This  publication analyses recent development in migration movements and policies in OECD countries and some non-member countries including migration of highly qualified and low qualified workers, temporary and permanent, as well as students.
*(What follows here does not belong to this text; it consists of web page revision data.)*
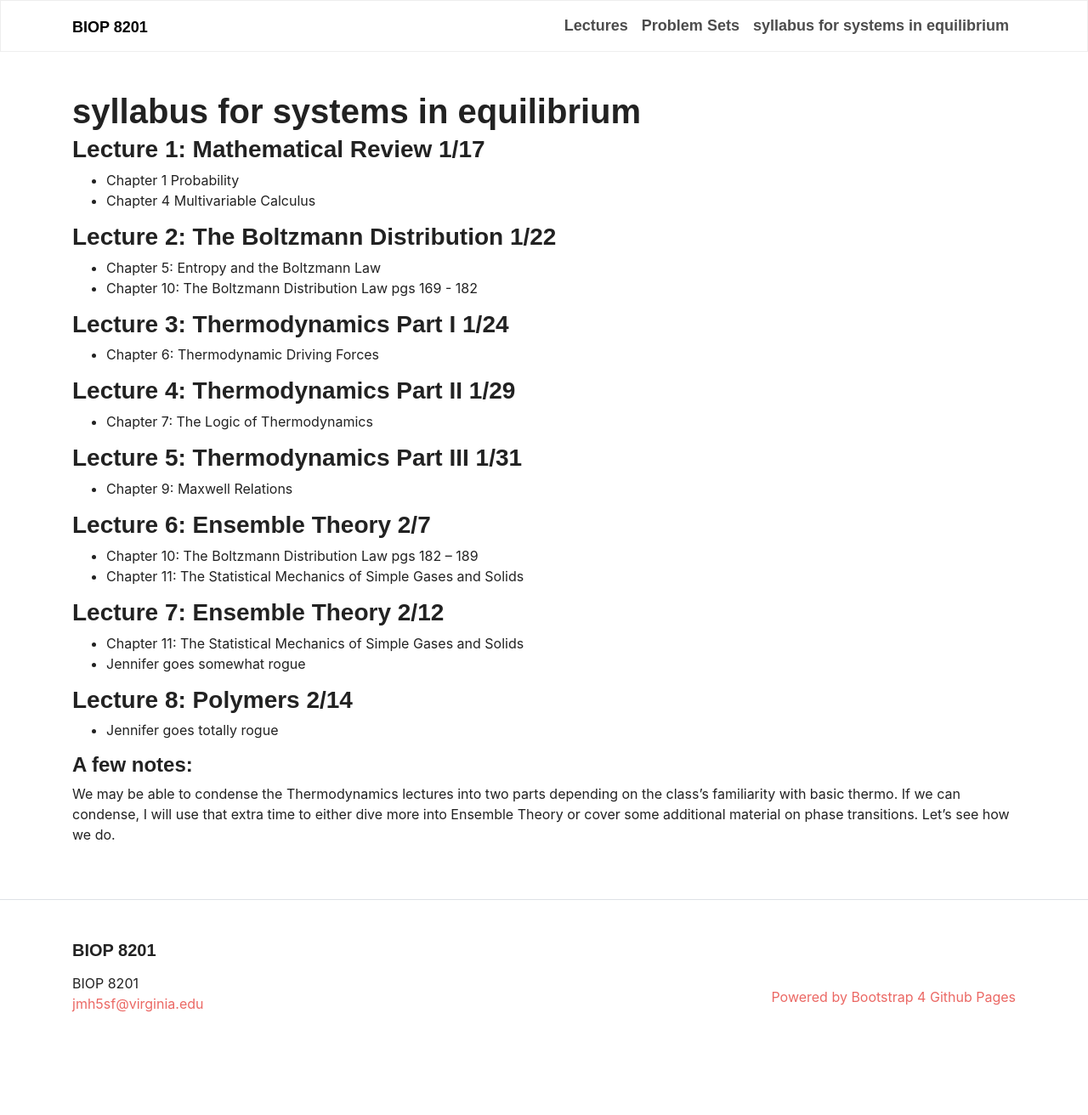
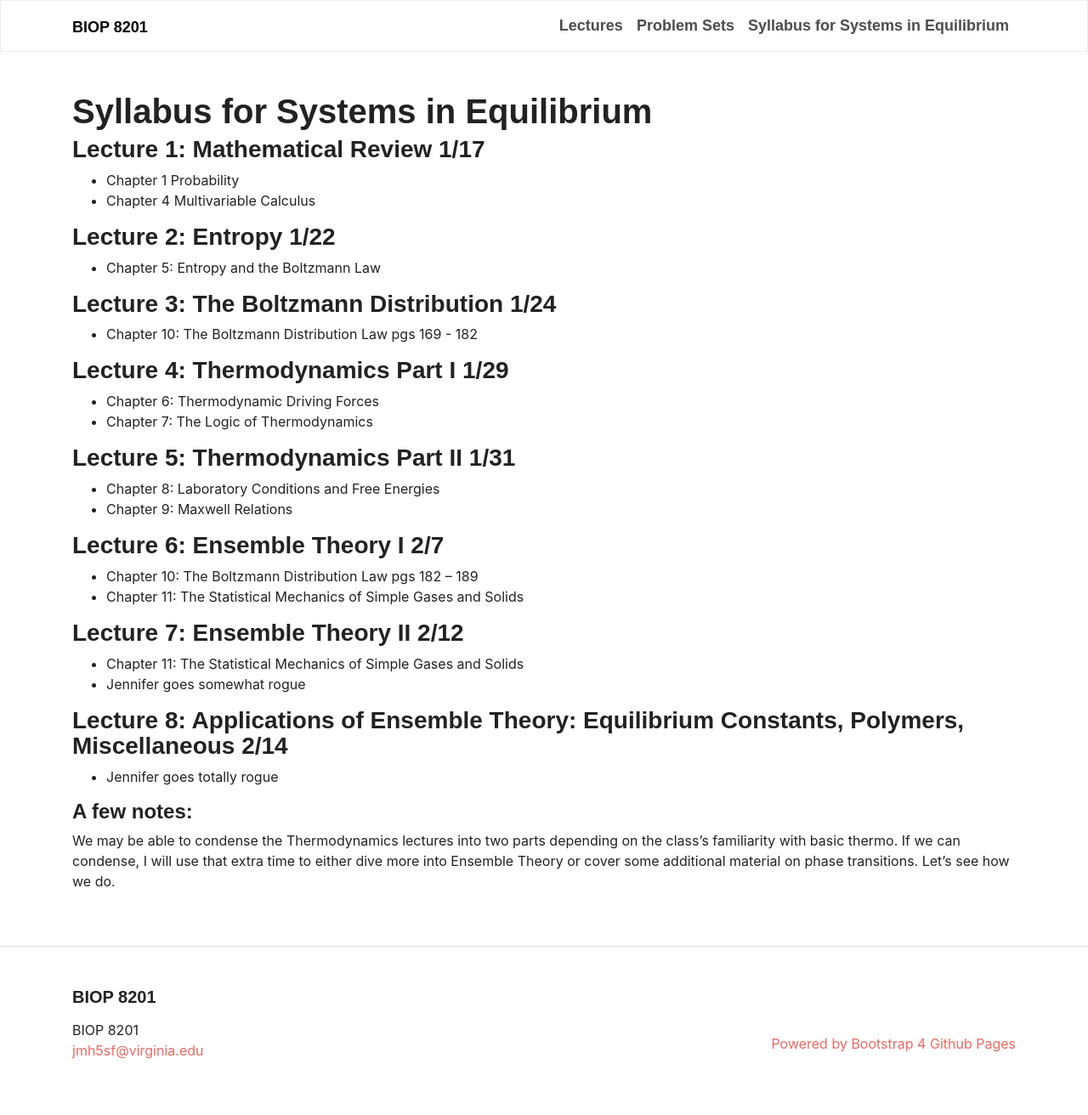
Before and after one commit to jmhays/biop-web, a Jekyll site: the page built from syllabus.md, in a window 1280 px wide. Shown: the whole page at 85% size. Built offline with Jekyll 4.4.1, drawn with Linux system fonts in a browser that asks for light colours; some web fonts are replaced; before the commit the page ends 1257 px from its top, so only the background shows below that.

Commit message:
Adjust syllabus

```diff
--- a/syllabus.md
+++ b/syllabus.md
@@ -1,34 +1,35 @@
 ---
   layout: page
-  title: syllabus for systems in equilibrium
+  title: Syllabus for Systems in Equilibrium
 ---
 
 ### Lecture 1: Mathematical Review 1/17
 -  Chapter 1 Probability
 -  Chapter 4 Multivariable Calculus
 
-### Lecture 2: The Boltzmann Distribution 1/22
+### Lecture 2: Entropy 1/22
 - Chapter 5: Entropy and the Boltzmann Law
+
+### Lecture 3: The Boltzmann Distribution 1/24
 - Chapter 10: The Boltzmann Distribution Law pgs 169 - 182
 
-### Lecture 3: Thermodynamics Part I 1/24
+### Lecture 4: Thermodynamics Part I 1/29
 - Chapter 6: Thermodynamic Driving Forces
-
-### Lecture 4: Thermodynamics Part II 1/29
 - Chapter 7: The Logic of Thermodynamics
 
-### Lecture 5: Thermodynamics Part III 1/31
+### Lecture 5: Thermodynamics Part II 1/31
+- Chapter 8: Laboratory Conditions and Free Energies
 - Chapter 9: Maxwell Relations
 
-### Lecture 6: Ensemble Theory 2/7
+### Lecture 6: Ensemble Theory I 2/7
 - Chapter 10: The Boltzmann Distribution Law pgs 182 – 189
 - Chapter 11: The Statistical Mechanics of Simple Gases and Solids
 
-### Lecture 7: Ensemble Theory 2/12
+### Lecture 7: Ensemble Theory II 2/12
 - Chapter 11: The Statistical Mechanics of Simple Gases and Solids
 - Jennifer goes somewhat rogue
 
-### Lecture 8: Polymers 2/14
+### Lecture 8: Applications of Ensemble Theory: Equilibrium Constants, Polymers, Miscellaneous  2/14
 - Jennifer goes totally rogue
 
 #### A few notes:
```
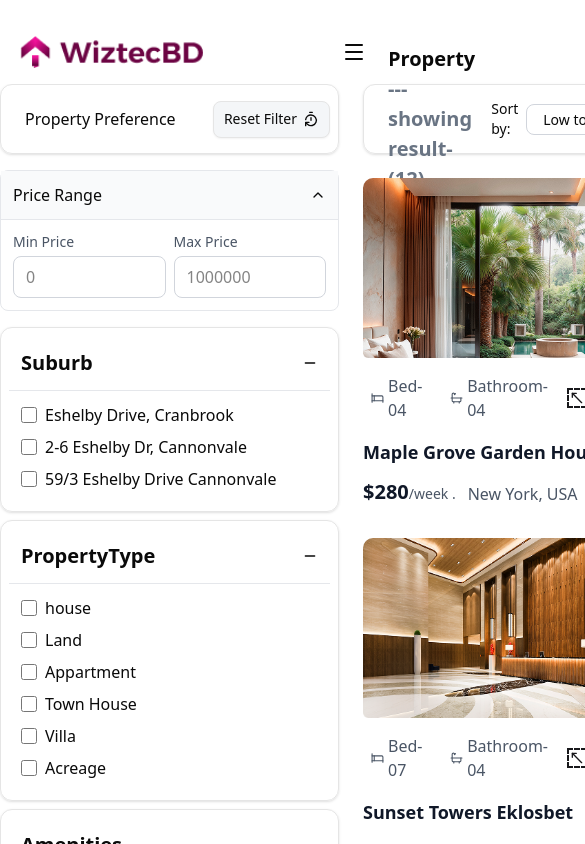
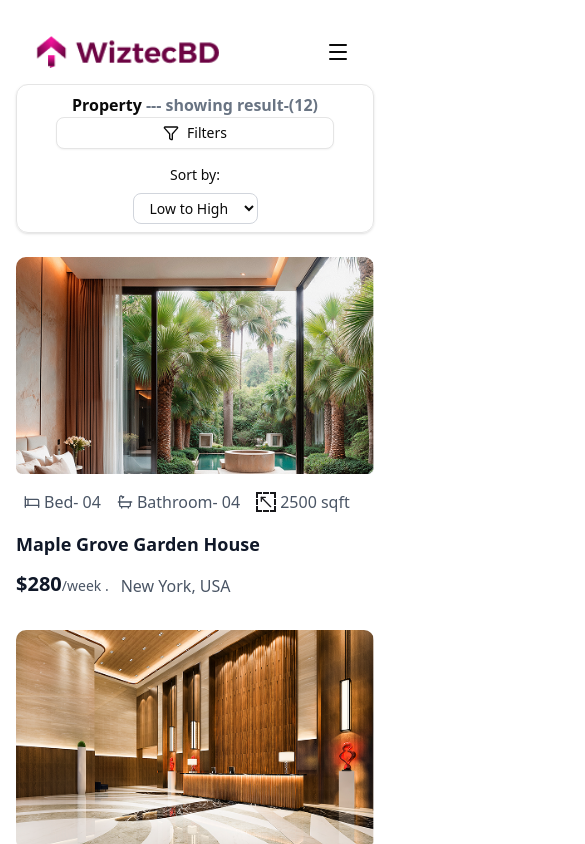
Before and after one commit to tanvirbadsha/wiztechh_bd, a React (Vite) app: page / in a window 390 px wide. Shown: the top 844 px of the page, 585 px wide, since content can reach past the window. Built offline with nearby package versions, Linux system fonts and the light colour scheme.

Commit message:
adjusted styles for mobile view

```diff
--- a/src/components/layouts/Layout.jsx
+++ b/src/components/layouts/Layout.jsx
@@ -1,12 +1,22 @@
+import { useState } from "react";
 import MainContentLayout from "../main_layout/MainContentLayout";
 import Sidebar from "../sidebar/Sidebar";
 
 export default function Layout() {
+  const [isSidebarOpen, setIsSidebarOpen] = useState(false);
+
+  const toggleSidebar = () => setIsSidebarOpen(!isSidebarOpen);
+
   return (
     <div className="flex w-full gap-6">
       {/* container for main layout */}
-      <Sidebar />
-      <MainContentLayout />
+      <Sidebar
+        className={`${
+          isSidebarOpen ? "translate-x-0" : "-translate-x-full"
+        } md:translate-x-0 fixed md:static top-0 left-0 h-full bg-white z-10 transition-transform duration-300`}
+        onClose={toggleSidebar}
+      />
+      <MainContentLayout toggleSidebar={toggleSidebar} />
     </div>
   );
 }
--- a/src/components/layouts/Page.jsx
+++ b/src/components/layouts/Page.jsx
@@ -3,7 +3,7 @@ import Layout from "./Layout";
 
 export default function Page() {
   return (
-    <div className="container mx-auto">
+    <div className="container mx-auto px-4 md:px-0">
       {/* Header and layout here */}
       <Header />
       <Layout />
--- a/src/components/layouts/PanelContainer.jsx
+++ b/src/components/layouts/PanelContainer.jsx
@@ -1,6 +1,6 @@
 export default function PanelContainer({ children }) {
   return (
-    <div className="shadow w-full flex justify-between items-center p-2 min-h-[70px] rounded-[12px] border">
+    <div className="shadow w-full flex flex-col md:flex-row md:justify-between items-center md:items-center p-2 md:min-h-[70px] rounded-[12px] border gap-4 md:gap-0">
       {children}
     </div>
   );
--- /dev/null
+++ b/src/components/layouts/ShowCaseSection.jsx
@@ -0,0 +1,3 @@
+export default function ShowCaseSection({ children }) {
+  return <div>ShowCaseSection {children}</div>;
+}
--- a/src/components/main_layout/MainContentLayout.jsx
+++ b/src/components/main_layout/MainContentLayout.jsx
@@ -1,19 +1,32 @@
+import { Button } from "@/components/ui/button";
+import { Filter } from "lucide-react";
 import { useState } from "react";
 import HouseCardContainer from "../HouseCardContainer";
 import PanelContainer from "../layouts/PanelContainer";
 import { CustomPagination } from "./CustomPagination";
 
-export default function MainContentLayout() {
+export default function MainContentLayout({ toggleSidebar }) {
   const [sortBy, setSortBy] = useState("Low to High");
 
   return (
     <div className="h-screen flex-1 flex flex-col gap-6">
       <PanelContainer>
-        <p className="text-[20px] px-4 font-semibold">
-          Property{" "}
-          <span className="text-[#697483]">--- showing result-(12)</span>
-        </p>
-        <div className="flex items-center gap-2">
+        <div className="flex flex-col md:flex-row md:items-center justify-between">
+          <p className="text-[16px] md:text-[20px] px-4 font-semibold">
+            Property{" "}
+            <span className="text-[#697483]">--- showing result-(12)</span>
+          </p>
+          <Button
+            variant="outline"
+            size="sm"
+            className="md:hidden flex items-center gap-2"
+            onClick={toggleSidebar}
+          >
+            <Filter size={16} />
+            Filters
+          </Button>
+        </div>
+        <div className="flex flex-col md:flex-row items-center gap-2">
           <label htmlFor="sort-select" className="text-sm font-medium">
             Sort by:
           </label>
@@ -21,7 +34,7 @@ export default function MainContentLayout() {
             id="sort-select"
             value={sortBy}
             onChange={(e) => setSortBy(e.target.value)}
-            className="px-3 py-1 border border-gray-300 rounded-md text-sm focus:outline-none focus:ring-2 focus:ring-blue-500"
+            className="px-3 py-1 border border-gray-300 rounded-md text-sm focus:outline-none focus:ring-2 focus:ring-blue-500 md:w-auto"
           >
             <option value="Low to High">Low to High</option>
             <option value="High to Low">High to Low</option>
--- a/src/components/sidebar/CustomAccordion.jsx
+++ b/src/components/sidebar/CustomAccordion.jsx
@@ -30,7 +30,7 @@ export default function CustomAccordion({ data }) {
   };
 
   return (
-    <div className="space-y-2">
+    <div className="flex flex-col gap-4">
       {Object.entries(data).map(([key, options]) => (
         <div key={key} className="shadow w-full p-2 rounded-[12px] border">
           <button
--- a/src/components/sidebar/Sidebar.jsx
+++ b/src/components/sidebar/Sidebar.jsx
@@ -1,13 +1,24 @@
 import { Button } from "@/components/ui/button";
-import { TimerReset } from "lucide-react";
+import { cn } from "@/lib/utils";
+import { TimerReset, X } from "lucide-react";
 import { propertyCategoryData } from "../../data/propertyReference";
 import PanelContainer from "../layouts/PanelContainer";
 import CustomAccordion from "./CustomAccordion";
 import PriceAccordion from "./PriceAccordion";
 
-export default function Sidebar() {
+export default function Sidebar({ className, onClose }) {
   return (
-    <div className="h-screen w-[339px] shrink-0 flex flex-col gap-4">
+    <div
+      className={cn(
+        "h-screen w-[339px] shrink-0 flex flex-col gap-4 overflow-y-auto",
+        className
+      )}
+    >
+      <div className="md:hidden flex justify-end p-2">
+        <Button variant="ghost" size="sm" onClick={onClose}>
+          <X size={20} />
+        </Button>
+      </div>
       <PanelContainer>
         <p className="text-[16px] px-4">Property Preference</p>
         <Button
```
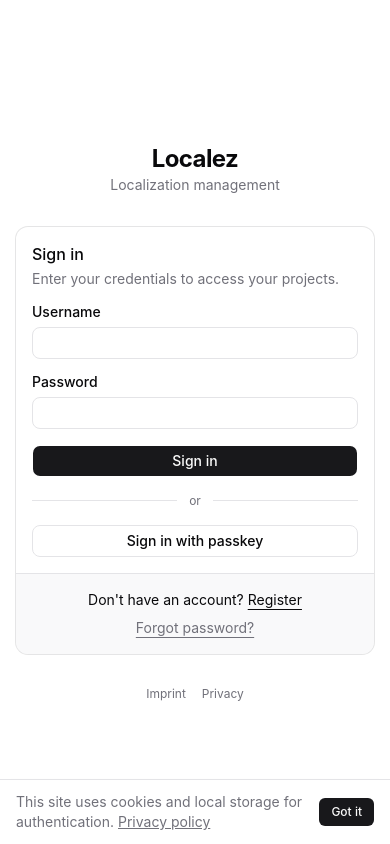
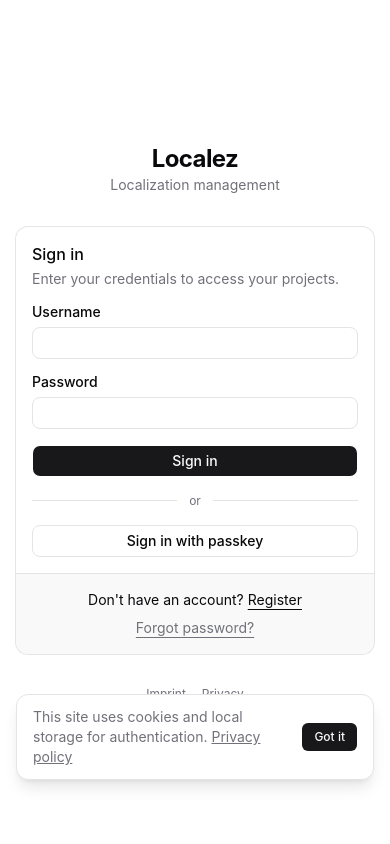
Before and after one commit to LeoKlaus/localez, a SvelteKit app: page /login in a window 390 px wide. Built offline with nearby package versions, Linux system fonts and the light colour scheme; what openapi-fetch would draw is missing.

Commit message:
Updated mobile banner appearance

```diff
--- a/src/routes/+layout.svelte
+++ b/src/routes/+layout.svelte
@@ -32,7 +32,7 @@
 <QueryClientProvider client={queryClient}>
 	{@render children()}
 	{#if !cookieNoticeDismissed}
-		<div class="fixed bottom-0 left-0 right-0 z-50 border-t bg-card px-4 py-3 shadow-lg md:bottom-0">
+		<div class="fixed bottom-16 left-4 right-4 z-50 rounded-xl border bg-card px-4 py-3 shadow-lg md:bottom-0 md:left-0 md:right-0 md:rounded-none md:border-t md:border-x-0 md:border-b-0">
 			<div class="mx-auto flex max-w-3xl items-center gap-4">
 				<p class="flex-1 text-sm text-muted-foreground">
 					This site uses cookies and local storage for authentication.
```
Three special chapters cover: the 50th anniversary of the OECD and the work of the SOPEMI, migrant entrepreneurship, and migration to Israel.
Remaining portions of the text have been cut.